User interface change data
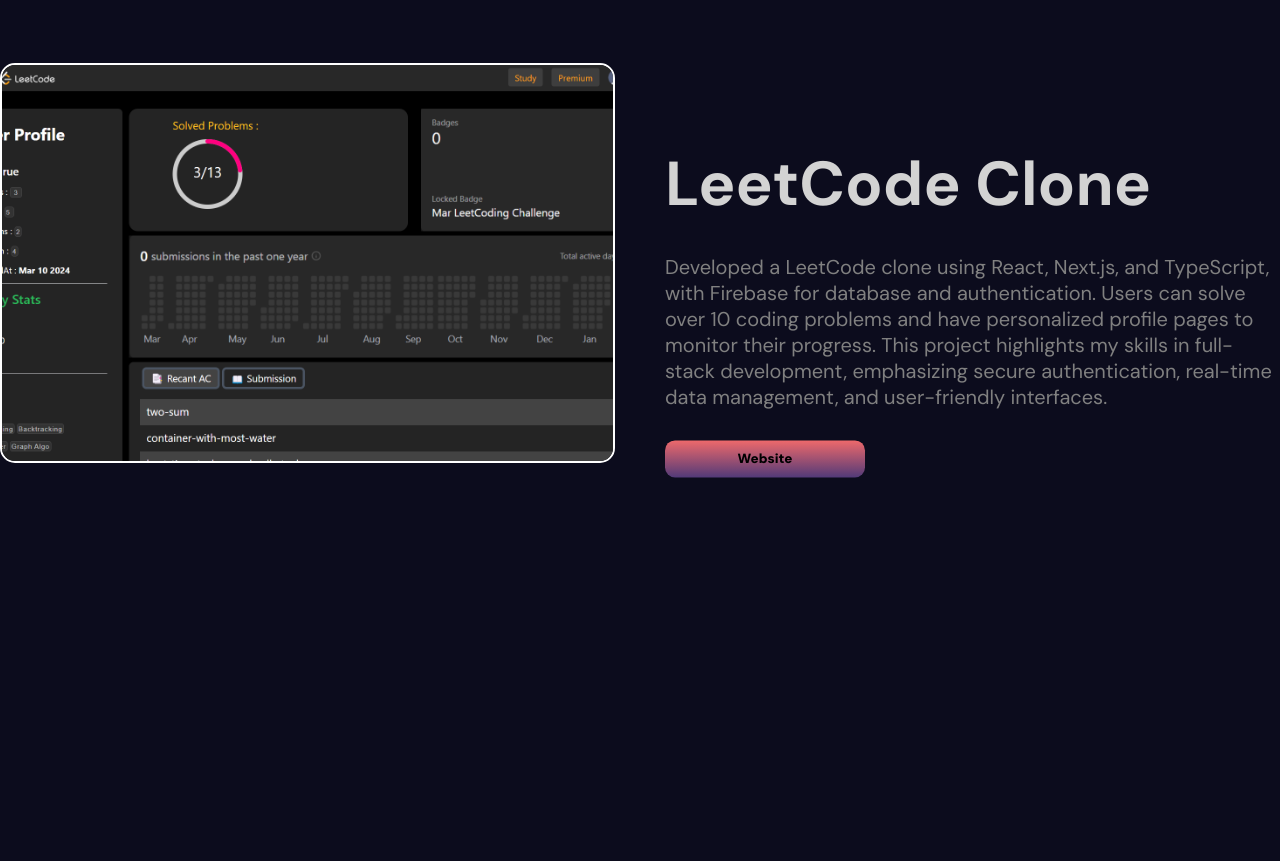
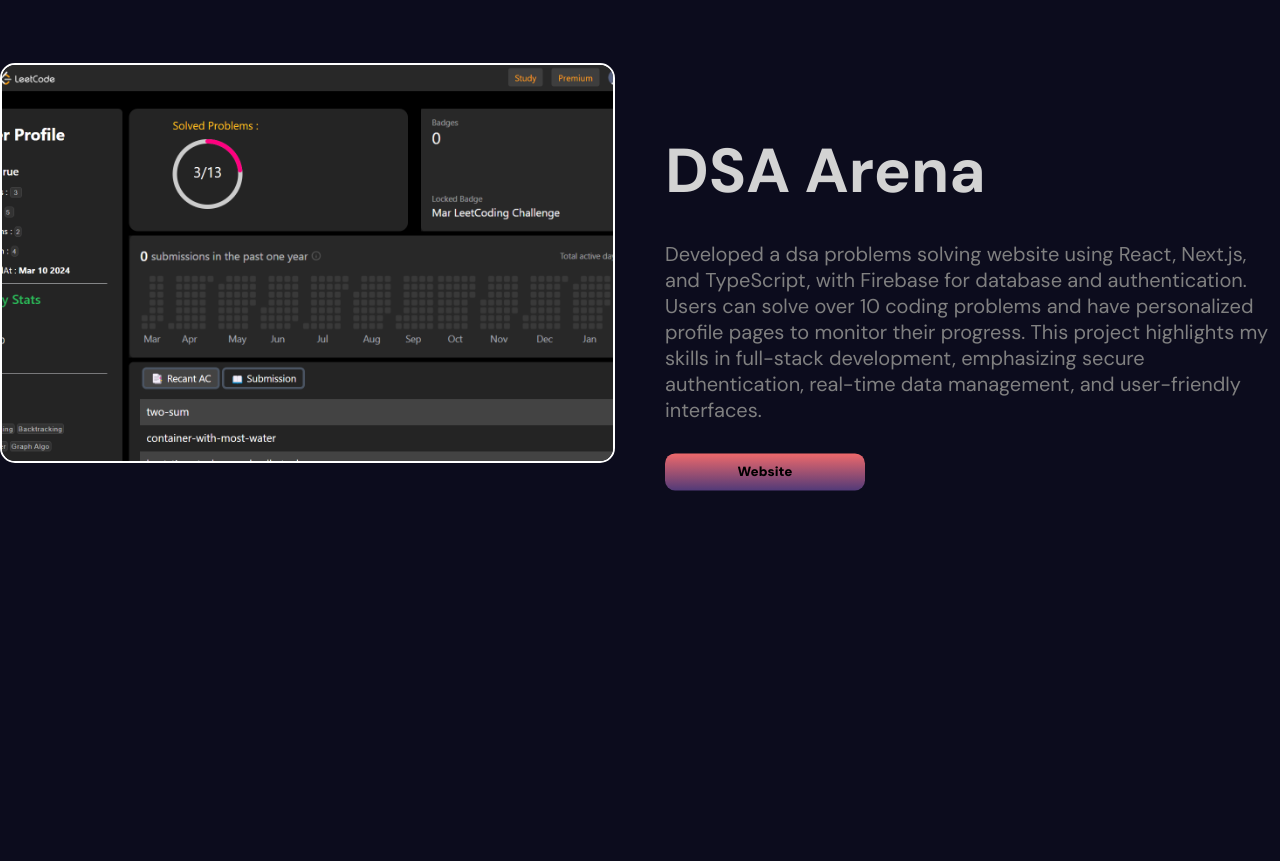
Before and after one commit to Rahul-sehrawat/portfolio, a React (Vite) app: page / in a window 1280 px wide. Shown: the part 3500-4361 px from the top of the page. Built offline with nearby package versions, Linux system fonts and the light colour scheme.

Commit message:
project name updated

```diff
--- a/src/components/projects/Projects.jsx
+++ b/src/components/projects/Projects.jsx
@@ -5,10 +5,10 @@
 const items = [
   {
     id: 1,
-    title: "LeetCode Clone",
+    title: "DSA Arena",
     img: "/leetcode.png",
     link:"https://the-tale-of-dsa.vercel.app/",
-    desc: "Developed a LeetCode clone using React, Next.js, and TypeScript, with Firebase for database and authentication. Users can solve over 10 coding problems and have personalized profile pages to monitor their progress. This project highlights my skills in full-stack development, emphasizing secure authentication, real-time data management, and user-friendly interfaces. ",
+    desc: "Developed a dsa problems solving website using React, Next.js, and TypeScript, with Firebase for database and authentication. Users can solve over 10 coding problems and have personalized profile pages to monitor their progress. This project highlights my skills in full-stack development, emphasizing secure authentication, real-time data management, and user-friendly interfaces. ",
   },
   {
     id: 2,
```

■ GOAL OF THE EXERCISE
The answer must consist of every line from the entries above that contains the string "Projects".

■ ANSWER TO THIS TASK
--- a/src/components/projects/Projects.jsx
+++ b/src/components/projects/Projects.jsx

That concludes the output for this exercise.